##### DATASET ENTRIES #####

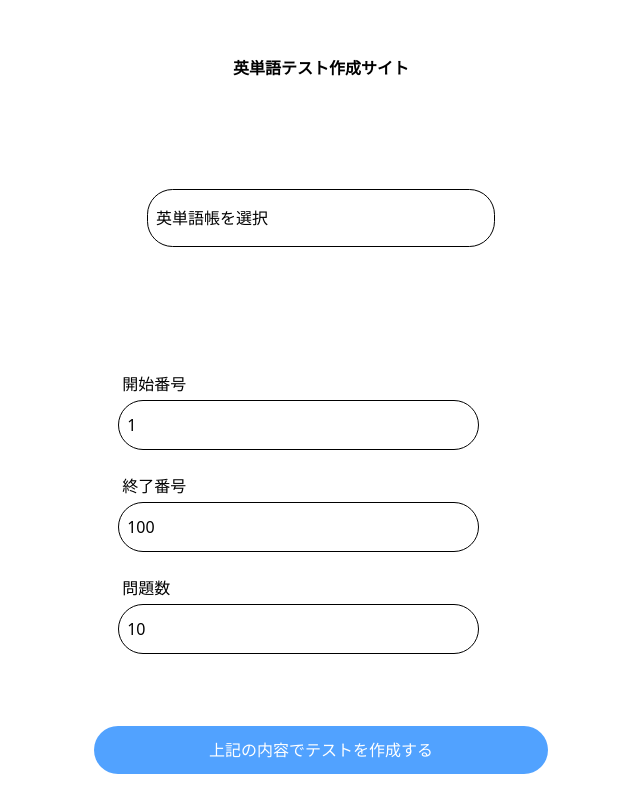
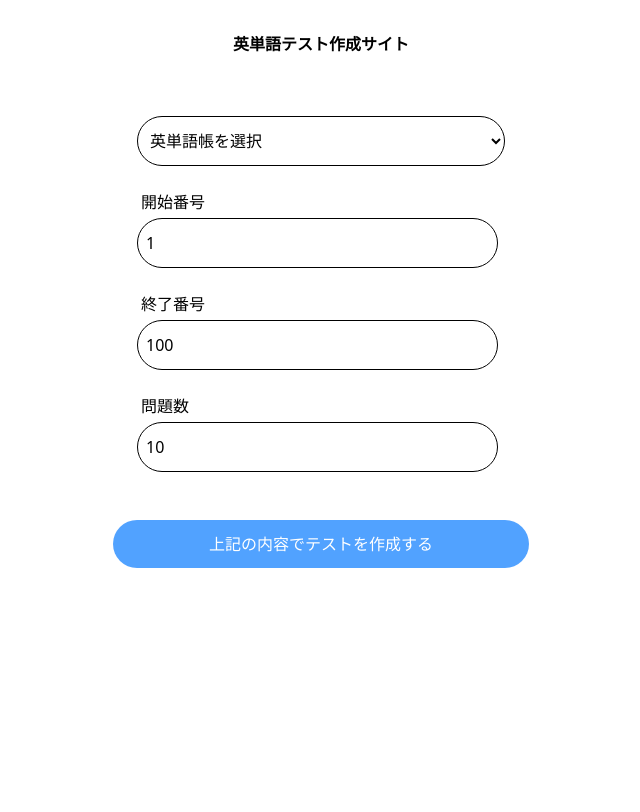
Before and after one commit to bechibechimaru/english_word_test, a React (Vite) app in the folder front/: page / in a window 1280 px wide. Shown: the top 812 px of the page, without its empty margins (319-959 px from the left). Built offline with nearby package versions, Linux system fonts and the light colour scheme.

Commit message:
fix_feat:selectタグの修正完了

```diff
--- a/front/src/pages/MainPage.tsx
+++ b/front/src/pages/MainPage.tsx
@@ -82,12 +82,13 @@ const MainPage = () => {
     };
 
     return (
-        <div className="grid place-content-center m-6">
+        <div className="grid place-content-center">
             <Header />
 
-                <div className="m-[6vw]">
+                <div className="mx-6 content-center">
+                    <div className="m-6">
                         <select
-                        className="border appearance-none text-light py-4 pl-2 pr-20 rounded-[2vw]"
+                            className="mt-1 py-3 pl-2 pr-20 border rounded-[2vw]"
                             value={englishWordBook}
                             onChange={(e) => setEnglishWordBook(e.target.value)}
                         >
@@ -96,7 +97,6 @@ const MainPage = () => {
                         </select>
                     </div>
 
-                <div className="m-6 content-center">
                     <div className="m-6 ">
                         <div className="pl-1">
                             開始番号
```
Lines whose indentation alone changed are shown as unchanged.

#####

[EXERCISE REQUIREMENTS]:
Which lines of the records above contain the word "center"? Copy each of them.

[WRITTEN RESPONSE]:
-        <div className="grid place-content-center m-6">
+        <div className="grid place-content-center">
+                <div className="mx-6 content-center">
-                <div className="m-6 content-center">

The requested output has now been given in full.